"Bad luck," Glassic said, spearing a potato on my plate.
"It's about the mystery of bad luck, the mystery of loss. I don't know. I keep saying I don't know and I don't. But it's the only thing in my life that I absolutely had to own."
People have asked me what Underworld is about, and I find myself somewhat at a loss. To be sure, there are characters, and they interact, but I think the book aspires to something greater.
In some ways, this is irritating. Invariably, when an author sets out to write a "great book," said book reeks of their intent; it's a little embarassing, the authorial desperation. Still, there are certain things that can only be accomplished when character and plot take a back seat to themes and ideas. Whether these things are really merited or whether they're the equivalent of literary masturbation is an entirely different discussion.

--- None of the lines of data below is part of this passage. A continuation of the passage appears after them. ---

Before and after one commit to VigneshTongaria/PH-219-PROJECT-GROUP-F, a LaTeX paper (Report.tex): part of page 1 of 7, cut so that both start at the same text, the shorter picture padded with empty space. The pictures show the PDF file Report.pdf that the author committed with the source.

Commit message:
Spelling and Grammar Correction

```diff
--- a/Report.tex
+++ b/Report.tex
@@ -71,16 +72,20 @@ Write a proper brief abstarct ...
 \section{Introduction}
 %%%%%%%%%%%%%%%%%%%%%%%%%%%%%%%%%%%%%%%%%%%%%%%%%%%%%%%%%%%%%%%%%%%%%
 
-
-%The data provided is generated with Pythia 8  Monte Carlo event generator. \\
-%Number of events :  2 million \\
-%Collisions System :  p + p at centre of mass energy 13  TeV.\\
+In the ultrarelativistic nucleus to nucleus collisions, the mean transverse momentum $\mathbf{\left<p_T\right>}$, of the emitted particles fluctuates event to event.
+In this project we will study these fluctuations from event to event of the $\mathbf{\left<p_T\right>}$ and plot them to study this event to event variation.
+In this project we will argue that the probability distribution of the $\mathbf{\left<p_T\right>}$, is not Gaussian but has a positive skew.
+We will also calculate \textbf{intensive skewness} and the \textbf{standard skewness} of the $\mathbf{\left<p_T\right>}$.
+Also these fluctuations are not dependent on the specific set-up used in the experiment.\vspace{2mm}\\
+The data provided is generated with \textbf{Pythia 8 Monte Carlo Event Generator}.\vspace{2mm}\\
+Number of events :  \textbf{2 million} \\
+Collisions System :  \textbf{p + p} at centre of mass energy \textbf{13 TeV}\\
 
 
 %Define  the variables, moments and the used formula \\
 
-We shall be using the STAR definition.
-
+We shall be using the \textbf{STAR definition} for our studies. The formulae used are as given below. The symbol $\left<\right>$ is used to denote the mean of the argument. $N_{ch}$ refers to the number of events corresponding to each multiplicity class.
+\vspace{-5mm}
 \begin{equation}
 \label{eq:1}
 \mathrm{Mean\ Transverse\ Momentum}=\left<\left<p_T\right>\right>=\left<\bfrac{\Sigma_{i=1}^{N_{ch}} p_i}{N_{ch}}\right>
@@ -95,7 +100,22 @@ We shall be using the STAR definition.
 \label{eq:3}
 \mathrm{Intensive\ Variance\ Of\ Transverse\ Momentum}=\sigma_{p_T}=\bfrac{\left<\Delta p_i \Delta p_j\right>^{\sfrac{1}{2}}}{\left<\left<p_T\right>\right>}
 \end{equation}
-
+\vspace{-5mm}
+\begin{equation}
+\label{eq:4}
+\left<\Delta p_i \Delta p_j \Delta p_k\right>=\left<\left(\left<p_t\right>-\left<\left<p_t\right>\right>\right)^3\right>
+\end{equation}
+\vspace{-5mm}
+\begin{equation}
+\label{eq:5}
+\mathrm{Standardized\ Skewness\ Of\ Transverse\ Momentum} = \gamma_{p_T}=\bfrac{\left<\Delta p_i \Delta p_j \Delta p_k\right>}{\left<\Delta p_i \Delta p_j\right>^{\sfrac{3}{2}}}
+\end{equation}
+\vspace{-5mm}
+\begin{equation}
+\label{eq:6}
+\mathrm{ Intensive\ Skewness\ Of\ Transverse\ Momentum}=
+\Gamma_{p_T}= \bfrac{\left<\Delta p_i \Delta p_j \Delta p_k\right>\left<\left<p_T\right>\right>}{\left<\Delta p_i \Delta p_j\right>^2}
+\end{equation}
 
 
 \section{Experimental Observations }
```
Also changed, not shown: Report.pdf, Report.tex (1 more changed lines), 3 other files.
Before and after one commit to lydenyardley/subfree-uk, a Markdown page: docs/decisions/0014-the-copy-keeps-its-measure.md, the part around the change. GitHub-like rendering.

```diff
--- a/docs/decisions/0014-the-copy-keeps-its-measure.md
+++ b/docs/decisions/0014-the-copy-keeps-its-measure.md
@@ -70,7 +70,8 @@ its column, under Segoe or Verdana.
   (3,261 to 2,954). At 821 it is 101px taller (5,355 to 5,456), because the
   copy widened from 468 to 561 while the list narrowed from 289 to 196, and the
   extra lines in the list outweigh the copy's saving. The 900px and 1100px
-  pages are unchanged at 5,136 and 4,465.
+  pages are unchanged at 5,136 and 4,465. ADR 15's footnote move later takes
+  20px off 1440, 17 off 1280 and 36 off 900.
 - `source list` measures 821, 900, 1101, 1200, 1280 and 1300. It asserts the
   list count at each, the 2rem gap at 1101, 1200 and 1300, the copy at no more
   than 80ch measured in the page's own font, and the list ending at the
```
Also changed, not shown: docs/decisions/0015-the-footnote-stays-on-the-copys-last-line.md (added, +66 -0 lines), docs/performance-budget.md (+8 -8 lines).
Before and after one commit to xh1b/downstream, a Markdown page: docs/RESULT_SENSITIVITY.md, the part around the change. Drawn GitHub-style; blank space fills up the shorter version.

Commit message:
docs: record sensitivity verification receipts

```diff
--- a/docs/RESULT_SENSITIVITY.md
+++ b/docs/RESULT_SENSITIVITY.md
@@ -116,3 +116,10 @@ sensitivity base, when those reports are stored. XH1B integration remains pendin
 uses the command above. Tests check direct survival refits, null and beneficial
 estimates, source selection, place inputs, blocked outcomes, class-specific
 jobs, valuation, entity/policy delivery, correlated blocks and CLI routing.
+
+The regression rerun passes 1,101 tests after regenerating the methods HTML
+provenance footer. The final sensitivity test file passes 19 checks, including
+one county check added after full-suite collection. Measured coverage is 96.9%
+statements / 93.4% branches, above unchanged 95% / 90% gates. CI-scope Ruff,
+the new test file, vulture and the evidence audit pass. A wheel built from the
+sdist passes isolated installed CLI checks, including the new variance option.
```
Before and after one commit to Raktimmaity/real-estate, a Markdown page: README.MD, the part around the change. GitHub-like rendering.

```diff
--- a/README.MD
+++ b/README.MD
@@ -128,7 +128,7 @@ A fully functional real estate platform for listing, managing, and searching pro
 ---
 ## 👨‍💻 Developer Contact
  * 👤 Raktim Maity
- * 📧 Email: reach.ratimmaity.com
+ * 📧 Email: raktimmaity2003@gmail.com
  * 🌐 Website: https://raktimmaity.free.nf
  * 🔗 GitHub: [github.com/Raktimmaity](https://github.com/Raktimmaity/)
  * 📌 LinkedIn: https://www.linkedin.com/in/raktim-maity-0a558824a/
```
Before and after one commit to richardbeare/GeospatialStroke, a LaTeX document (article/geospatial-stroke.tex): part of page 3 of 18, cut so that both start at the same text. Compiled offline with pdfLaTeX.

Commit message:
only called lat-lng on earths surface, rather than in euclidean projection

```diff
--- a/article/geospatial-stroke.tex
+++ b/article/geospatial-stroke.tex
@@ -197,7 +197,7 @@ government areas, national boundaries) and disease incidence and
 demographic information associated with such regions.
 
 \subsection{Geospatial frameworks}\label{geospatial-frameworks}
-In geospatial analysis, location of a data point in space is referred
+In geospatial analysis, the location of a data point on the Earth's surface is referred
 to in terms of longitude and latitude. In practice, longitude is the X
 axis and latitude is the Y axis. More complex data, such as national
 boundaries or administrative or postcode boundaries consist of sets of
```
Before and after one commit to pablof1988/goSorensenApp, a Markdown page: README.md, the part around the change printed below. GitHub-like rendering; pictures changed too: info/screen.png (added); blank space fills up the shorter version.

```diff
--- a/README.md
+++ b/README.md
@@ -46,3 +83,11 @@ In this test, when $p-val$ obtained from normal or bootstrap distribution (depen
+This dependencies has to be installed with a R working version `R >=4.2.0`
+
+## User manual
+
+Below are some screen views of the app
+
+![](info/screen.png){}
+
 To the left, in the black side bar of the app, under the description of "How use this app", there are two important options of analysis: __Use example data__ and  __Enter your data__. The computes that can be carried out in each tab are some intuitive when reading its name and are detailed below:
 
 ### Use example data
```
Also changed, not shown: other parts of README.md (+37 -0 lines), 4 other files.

I find it interesting that the three books on the list which I have read all deal with loss, are focused on people who have lost, rather than won; the dark side of the American Dream, if you will. And it's not loss in the prettied-up, Hollywood sense; redemption is rare and pyrrhic.
Perhaps this is natural, perhaps all art is inherently concerned with the notion of being outside; outside convention, outside the mainstream, the dark mirror for society. And yet, perhaps it only seems natural because we choose to conceive of art in that fashion, because we are drawn to the archetype of the lone, tortured artist plying his or her trade in an effort to reach out, to communicate, to connect somehow to this monolithic culture which they are unable to touch as an individual, which they can only affect and be affected by through their art. Perhaps much of this comes from artists themselves, so desperate to justify their own existence that they assume postures and personas to lend their art that air of gravitas, which makes it necessary and important.
The saddest thing is that the only true justification for art comes from within; people (and I don't think you need to or should consider yourself an artist by trade to create something) should create whatever they feel the urge to. If they want to write, write, if they want to sing, sing, and so forth. I'm not saying everything anyone creates is good, nor that this is the only reason anyone should have for making any kind of art; simply that this is the only justification that is, in the end, necessary. Whether what you create is any good, whether other people will enjoy it, feel enlightened or touched by it, is a whole other story.